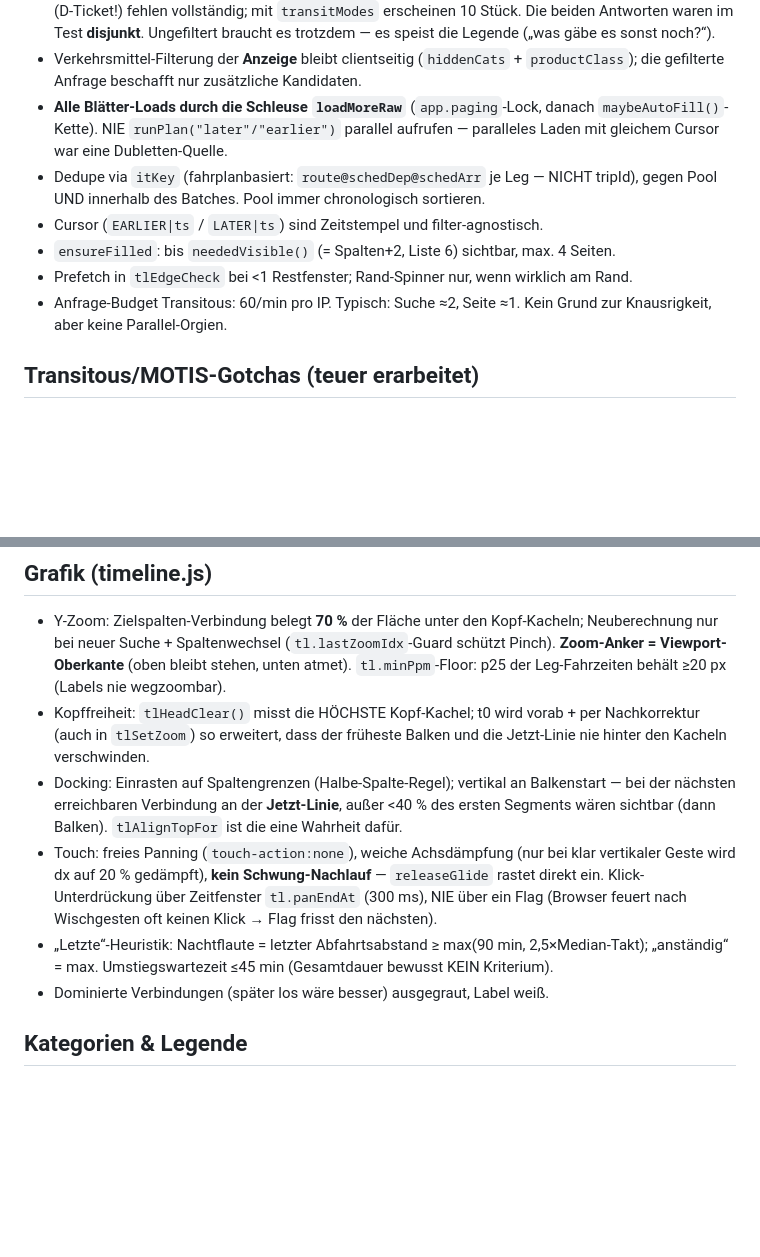
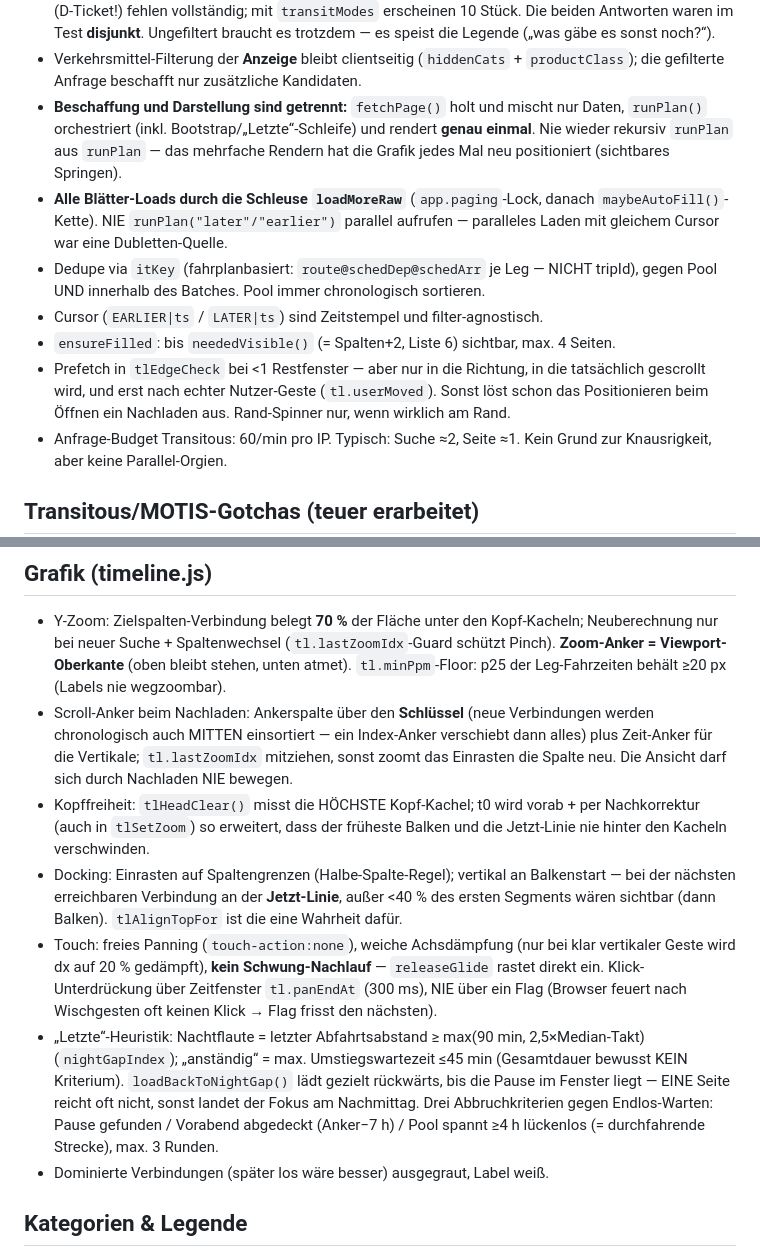
Before and after one commit to schogugel/pendelpanda, a Markdown page: CLAUDE.md, 2 parts joined by grey strips. GitHub-like rendering; blank space fills up the shorter version.

Commit message:
CLAUDE.md: Lade-Pipeline, Prefetch-Regeln und Letzte-Routine dokumentiert
Co-Authored-By: Claude Fable 5 <noreply@anthropic.com>

```diff
--- a/CLAUDE.md
+++ b/CLAUDE.md
@@ -39,6 +39,10 @@ keine Frameworks, kein Backend**. Live: https://schogugel.github.io/pendelpanda/
   („was gäbe es sonst noch?“).
 - Verkehrsmittel-Filterung der **Anzeige** bleibt clientseitig (`hiddenCats` +
   `productClass`); die gefilterte Anfrage beschafft nur zusätzliche Kandidaten.
+- **Beschaffung und Darstellung sind getrennt:** `fetchPage()` holt und mischt nur
+  Daten, `runPlan()` orchestriert (inkl. Bootstrap/„Letzte“-Schleife) und rendert
+  **genau einmal**. Nie wieder rekursiv `runPlan` aus `runPlan` — das mehrfache
+  Rendern hat die Grafik jedes Mal neu positioniert (sichtbares Springen).
 - **Alle Blätter-Loads durch die Schleuse `loadMoreRaw`** (`app.paging`-Lock, danach
   `maybeAutoFill()`-Kette). NIE `runPlan("later"/"earlier")` parallel aufrufen —
   paralleles Laden mit gleichem Cursor war eine Dubletten-Quelle.
@@ -46,7 +50,10 @@ keine Frameworks, kein Backend**. Live: https://schogugel.github.io/pendelpanda/
   gegen Pool UND innerhalb des Batches. Pool immer chronologisch sortieren.
 - Cursor (`EARLIER|ts` / `LATER|ts`) sind Zeitstempel und filter-agnostisch.
 - `ensureFilled`: bis `neededVisible()` (= Spalten+2, Liste 6) sichtbar, max. 4 Seiten.
-- Prefetch in `tlEdgeCheck` bei <1 Restfenster; Rand-Spinner nur, wenn wirklich am Rand.
+- Prefetch in `tlEdgeCheck` bei <1 Restfenster — aber nur in die Richtung, in die
+  tatsächlich gescrollt wird, und erst nach echter Nutzer-Geste (`tl.userMoved`).
+  Sonst löst schon das Positionieren beim Öffnen ein Nachladen aus. Rand-Spinner nur,
+  wenn wirklich am Rand.
 - Anfrage-Budget Transitous: 60/min pro IP. Typisch: Suche ≈2, Seite ≈1. Kein Grund zur Knausrigkeit, aber keine Parallel-Orgien.
 
 ## Transitous/MOTIS-Gotchas (teuer erarbeitet)
@@ -92,6 +99,10 @@ keine Frameworks, kein Backend**. Live: https://schogugel.github.io/pendelpanda/
   Neuberechnung nur bei neuer Suche + Spaltenwechsel (`tl.lastZoomIdx`-Guard schützt Pinch).
   **Zoom-Anker = Viewport-Oberkante** (oben bleibt stehen, unten atmet).
   `tl.minPpm`-Floor: p25 der Leg-Fahrzeiten behält ≥20 px (Labels nie wegzoombar).
+- Scroll-Anker beim Nachladen: Ankerspalte über den **Schlüssel** (neue Verbindungen
+  werden chronologisch auch MITTEN einsortiert — ein Index-Anker verschiebt dann alles)
+  plus Zeit-Anker für die Vertikale; `tl.lastZoomIdx` mitziehen, sonst zoomt das
+  Einrasten die Spalte neu. Die Ansicht darf sich durch Nachladen NIE bewegen.
 - Kopffreiheit: `tlHeadClear()` misst die HÖCHSTE Kopf-Kachel; t0 wird vorab + per
   Nachkorrektur (auch in `tlSetZoom`) so erweitert, dass der früheste Balken und die
   Jetzt-Linie nie hinter den Kacheln verschwinden.
@@ -102,8 +113,12 @@ keine Frameworks, kein Backend**. Live: https://schogugel.github.io/pendelpanda/
   vertikaler Geste wird dx auf 20 % gedämpft), **kein Schwung-Nachlauf** — `releaseGlide`
   rastet direkt ein. Klick-Unterdrückung über Zeitfenster `tl.panEndAt` (300 ms), NIE
   über ein Flag (Browser feuert nach Wischgesten oft keinen Klick → Flag frisst den nächsten).
-- „Letzte“-Heuristik: Nachtflaute = letzter Abfahrtsabstand ≥ max(90 min, 2,5×Median-Takt);
-  „anständig“ = max. Umstiegswartezeit ≤45 min (Gesamtdauer bewusst KEIN Kriterium).
+- „Letzte“-Heuristik: Nachtflaute = letzter Abfahrtsabstand ≥ max(90 min, 2,5×Median-Takt)
+  (`nightGapIndex`); „anständig“ = max. Umstiegswartezeit ≤45 min (Gesamtdauer bewusst
+  KEIN Kriterium). `loadBackToNightGap()` lädt gezielt rückwärts, bis die Pause im
+  Fenster liegt — EINE Seite reicht oft nicht, sonst landet der Fokus am Nachmittag.
+  Drei Abbruchkriterien gegen Endlos-Warten: Pause gefunden / Vorabend abgedeckt
+  (Anker−7 h) / Pool spannt ≥4 h lückenlos (= durchfahrende Strecke), max. 3 Runden.
 - Dominierte Verbindungen (später los wäre besser) ausgegraut, Label weiß.
 
 ## Kategorien & Legende
```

TASK DIRECTIONS
Please state how many lines in the listing contain the string "lastZoomIdx", and give nothing besides that number.

EXERCISE SOLUTION
2